● ASSIGNED TASK
Down to the last word, output the records below, skipping any images.

● RECORDS FOR PROCESSING
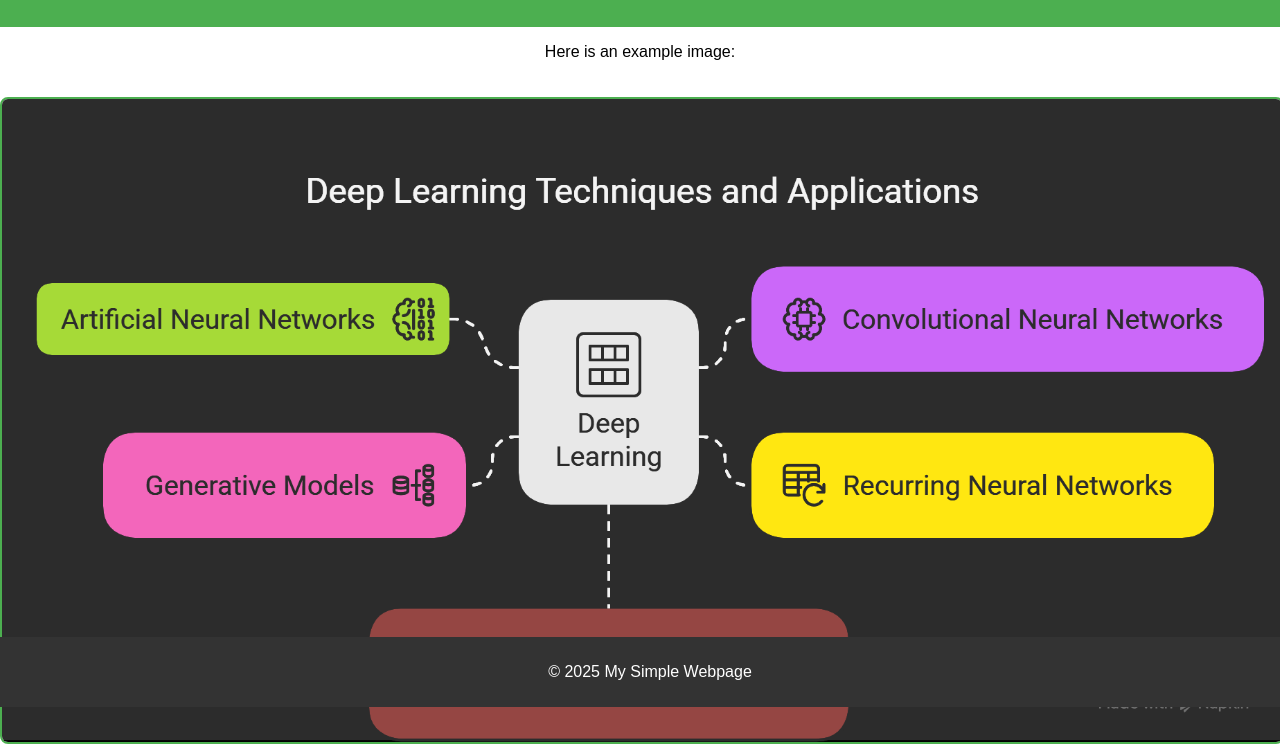
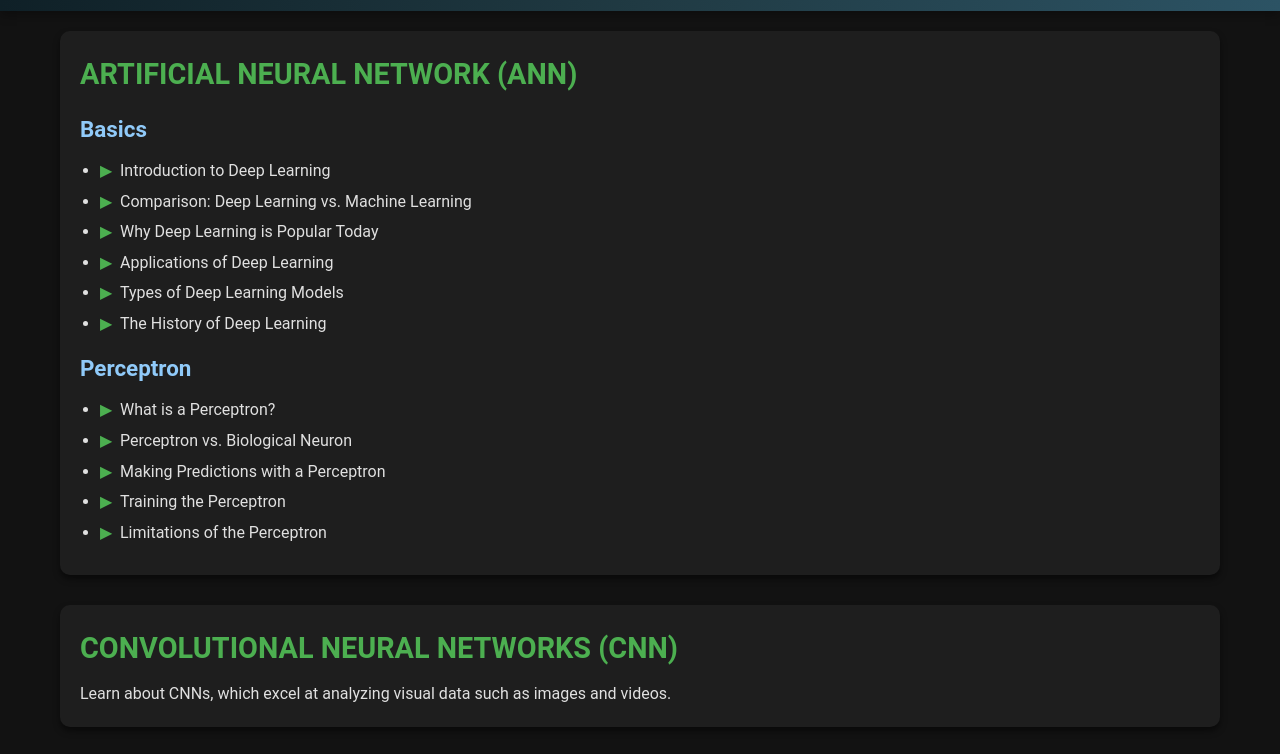
Before and after one commit to Sneha221/DeepLearning, a plain HTML site: page index.html in a window 1280 px wide. Shown: the part 93-847 px from the top of the page. Drawn offline with Linux system fonts and the light colour scheme.

Commit message:
Updated landing web page

```diff
--- a/index.html
+++ b/index.html
@@ -3,46 +3,184 @@
 <head>
     <meta charset="UTF-8">
     <meta name="viewport" content="width=device-width, initial-scale=1.0">
-    <title>Simple Webpage</title>
+    <title>Artificial Neural Networks</title>
     <style>
+        /* General Reset */
+        * {
+            margin: 0;
+            padding: 0;
+            box-sizing: border-box;
+        }
+
+        /* Body Styling */
         body {
-            font-family: Arial, sans-serif;
-            text-align: center;
+            font-family: "Roboto", sans-serif;
+            background-color: #121212;
+            color: #e0e0e0;
+            line-height: 1.6;
             margin: 0;
             padding: 0;
         }
+
+        /* Header Styling */
         header {
-            background-color: #4CAF50;
-            color: white;
+            background: linear-gradient(90deg, #0f2027, #203a43, #2c5364);
+            color: #ffffff;
+            text-align: center;
+            padding: 20px 10px;
+            box-shadow: 0 4px 10px rgba(0, 0, 0, 0.3);
+        }
+
+        header h1 {
+            font-size: 2.5rem;
+        }
+
+        /* Main Content Styling */
+        main {
             padding: 20px;
+            max-width: 1200px;
+            margin: 0 auto;
         }
+
+        section {
+            margin-bottom: 30px;
+            padding: 20px;
+            background: #1e1e1e;
+            border-radius: 10px;
+            box-shadow: 0 4px 6px rgba(0, 0, 0, 0.5);
+        }
+
+        section h2 {
+            font-size: 1.8rem;
+            color: #4caf50;
+            margin-bottom: 10px;
+            text-transform: uppercase;
+        }
+
+        section h3 {
+            font-size: 1.4rem;
+            margin-top: 15px;
+            color: #90caf9;
+        }
+
+        ul {
+            margin: 10px 0;
+            padding-left: 20px;
+        }
+
+        ul li {
+            margin: 5px 0;
+            position: relative;
+            padding-left: 20px;
+        }
+
+        ul li::before {
+            content: "▶";
+            position: absolute;
+            left: 0;
+            color: #4caf50;
+        }
+
+        /* Image Styling */
         img {
+            display: block;
             max-width: 100%;
             height: auto;
-            border: 2px solid #4CAF50;
+            margin: 20px auto;
+            border: 2px solid #4caf50;
             border-radius: 8px;
-            margin-top: 20px;
+            transition: transform 0.3s ease;
         }
+
+        img:hover {
+            transform: scale(1.05);
+        }
+
+        /* Footer Styling */
         footer {
-            background-color: #333;
-            color: white;
+            background-color: #0f2027;
+            color: #e0e0e0;
+            text-align: center;
             padding: 10px;
-            position: fixed;
+            font-size: 0.9rem;
+            position: relative;
             bottom: 0;
             width: 100%;
+            box-shadow: 0 -2px 6px rgba(0, 0, 0, 0.3);
+        }
+
+        /* Links for Call-to-Actions */
+        a {
+            color: #90caf9;
+            text-decoration: none;
+        }
+
+        a:hover {
+            text-decoration: underline;
+        }
+
+        /* Animations */
+        section {
+            animation: fadeIn 1s ease-in-out;
+        }
+
+        @keyframes fadeIn {
+            from {
+                opacity: 0;
+                transform: translateY(20px);
+            }
+            to {
+                opacity: 1;
+                transform: translateY(0);
+            }
         }
     </style>
 </head>
 <body>
     <header>
-        <h1>Welcome to My Simple Webpage</h1>
+        <h1>Exploring Artificial Neural Networks</h1>
     </header>
     <main>
-        <p>Here is an example image:</p>
-        <img src=images\1_DeepLearningSections.png alt="Placeholder Image">
+        <section>
+            <h2>Artificial Neural Network (ANN)</h2>
+            <h3>Basics</h3>
+            <ul>
+                <li>Introduction to Deep Learning</li>
+                <li>Comparison: Deep Learning vs. Machine Learning</li>
+                <li>Why Deep Learning is Popular Today</li>
+                <li>Applications of Deep Learning</li>
+                <li>Types of Deep Learning Models</li>
+                <li>The History of Deep Learning</li>
+            </ul>
+            <h3>Perceptron</h3>
+            <ul>
+                <li>What is a Perceptron?</li>
+                <li>Perceptron vs. Biological Neuron</li>
+                <li>Making Predictions with a Perceptron</li>
+                <li>Training the Perceptron</li>
+                <li>Limitations of the Perceptron</li>
+            </ul>
+        </section>
+        <section>
+            <h2>Convolutional Neural Networks (CNN)</h2>
+            <p>Learn about CNNs, which excel at analyzing visual data such as images and videos.</p>
+        </section>
+        <section>
+            <h2>Recurrent Neural Networks (RNN)</h2>
+            <p>Explore RNNs, designed to process sequential data like time series or text.</p>
+        </section>
+        <section>
+            <h2>Autoencoders and GANs</h2>
+            <p>Discover how Autoencoders and Generative Adversarial Networks are used for generating and reconstructing data.</p>
+        </section>
+        <section>
+            <h2>Object Detection and Image Segmentation</h2>
+            <p>Dive into techniques for identifying objects in images and segmenting them for detailed analysis.</p>
+        </section>
+        <img src="images\1_DeepLearningSections.png" alt="Artificial Neural Networks">
     </main>
     <footer>
-        <p>&copy; 2025 My Simple Webpage</p>
+        <p>&copy; 2025 Neural Network Insights | <a href="#">Privacy Policy</a> | <a href="#">Terms of Use</a></p>
     </footer>
 </body>
 </html>
```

● REPLY TO THE EXERCISE
Before and after one commit to Sneha221/DeepLearning, a plain HTML site: page index.html in a window 1280 px wide. Shown: the part 93-847 px from the top of the page. Drawn offline with Linux system fonts and the light colour scheme.

Commit message:
Updated landing web page

```diff
--- a/index.html
+++ b/index.html
@@ -3,46 +3,184 @@
 <head>
     <meta charset="UTF-8">
     <meta name="viewport" content="width=device-width, initial-scale=1.0">
-    <title>Simple Webpage</title>
+    <title>Artificial Neural Networks</title>
     <style>
+        /* General Reset */
+        * {
+            margin: 0;
+            padding: 0;
+            box-sizing: border-box;
+        }
+
+        /* Body Styling */
         body {
-            font-family: Arial, sans-serif;
-            text-align: center;
+            font-family: "Roboto", sans-serif;
+            background-color: #121212;
+            color: #e0e0e0;
+            line-height: 1.6;
             margin: 0;
             padding: 0;
         }
+
+        /* Header Styling */
         header {
-            background-color: #4CAF50;
-            color: white;
+            background: linear-gradient(90deg, #0f2027, #203a43, #2c5364);
+            color: #ffffff;
+            text-align: center;
+            padding: 20px 10px;
+            box-shadow: 0 4px 10px rgba(0, 0, 0, 0.3);
+        }
+
+        header h1 {
+            font-size: 2.5rem;
+        }
+
+        /* Main Content Styling */
+        main {
             padding: 20px;
+            max-width: 1200px;
+            margin: 0 auto;
         }
+
+        section {
+            margin-bottom: 30px;
+            padding: 20px;
+            background: #1e1e1e;
+            border-radius: 10px;
+            box-shadow: 0 4px 6px rgba(0, 0, 0, 0.5);
+        }
+
+        section h2 {
+            font-size: 1.8rem;
+            color: #4caf50;
+            margin-bottom: 10px;
+            text-transform: uppercase;
+        }
+
+        section h3 {
+            font-size: 1.4rem;
+            margin-top: 15px;
+            color: #90caf9;
+        }
+
+        ul {
+            margin: 10px 0;
+            padding-left: 20px;
+        }
+
+        ul li {
+            margin: 5px 0;
+            position: relative;
+            padding-left: 20px;
+        }
+
+        ul li::before {
+            content: "▶";
+            position: absolute;
+            left: 0;
+            color: #4caf50;
+        }
+
+        /* Image Styling */
         img {
+            display: block;
             max-width: 100%;
             height: auto;
-            border: 2px solid #4CAF50;
+            margin: 20px auto;
+            border: 2px solid #4caf50;
             border-radius: 8px;
-            margin-top: 20px;
+            transition: transform 0.3s ease;
         }
+
+        img:hover {
+            transform: scale(1.05);
+        }
+
+        /* Footer Styling */
         footer {
-            background-color: #333;
-            color: white;
+            background-color: #0f2027;
+            color: #e0e0e0;
+            text-align: center;
             padding: 10px;
-            position: fixed;
+            font-size: 0.9rem;
+            position: relative;
             bottom: 0;
             width: 100%;
+            box-shadow: 0 -2px 6px rgba(0, 0, 0, 0.3);
+        }
+
+        /* Links for Call-to-Actions */
+        a {
+            color: #90caf9;
+            text-decoration: none;
+        }
+
+        a:hover {
+            text-decoration: underline;
+        }
+
+        /* Animations */
+        section {
+            animation: fadeIn 1s ease-in-out;
+        }
+
+        @keyframes fadeIn {
+            from {
+                opacity: 0;
+                transform: translateY(20px);
+            }
+            to {
+                opacity: 1;
+                transform: translateY(0);
+            }
         }
     </style>
 </head>
 <body>
     <header>
-        <h1>Welcome to My Simple Webpage</h1>
+        <h1>Exploring Artificial Neural Networks</h1>
     </header>
     <main>
-        <p>Here is an example image:</p>
-        <img src=images\1_DeepLearningSections.png alt="Placeholder Image">
+        <section>
+            <h2>Artificial Neural Network (ANN)</h2>
+            <h3>Basics</h3>
+            <ul>
+                <li>Introduction to Deep Learning</li>
+                <li>Comparison: Deep Learning vs. Machine Learning</li>
+                <li>Why Deep Learning is Popular Today</li>
+                <li>Applications of Deep Learning</li>
+                <li>Types of Deep Learning Models</li>
+                <li>The History of Deep Learning</li>
+            </ul>
+            <h3>Perceptron</h3>
+            <ul>
+                <li>What is a Perceptron?</li>
+                <li>Perceptron vs. Biological Neuron</li>
+                <li>Making Predictions with a Perceptron</li>
+                <li>Training the Perceptron</li>
+                <li>Limitations of the Perceptron</li>
+            </ul>
+        </section>
+        <section>
+            <h2>Convolutional Neural Networks (CNN)</h2>
+            <p>Learn about CNNs, which excel at analyzing visual data such as images and videos.</p>
+        </section>
+        <section>
+            <h2>Recurrent Neural Networks (RNN)</h2>
+            <p>Explore RNNs, designed to process sequential data like time series or text.</p>
+        </section>
+        <section>
+            <h2>Autoencoders and GANs</h2>
+            <p>Discover how Autoencoders and Generative Adversarial Networks are used for generating and reconstructing data.</p>
+        </section>
+        <section>
+            <h2>Object Detection and Image Segmentation</h2>
+            <p>Dive into techniques for identifying objects in images and segmenting them for detailed analysis.</p>
+        </section>
+        <img src="images\1_DeepLearningSections.png" alt="Artificial Neural Networks">
     </main>
     <footer>
-        <p>&copy; 2025 My Simple Webpage</p>
+        <p>&copy; 2025 Neural Network Insights | <a href="#">Privacy Policy</a> | <a href="#">Terms of Use</a></p>
     </footer>
 </body>
 </html>
```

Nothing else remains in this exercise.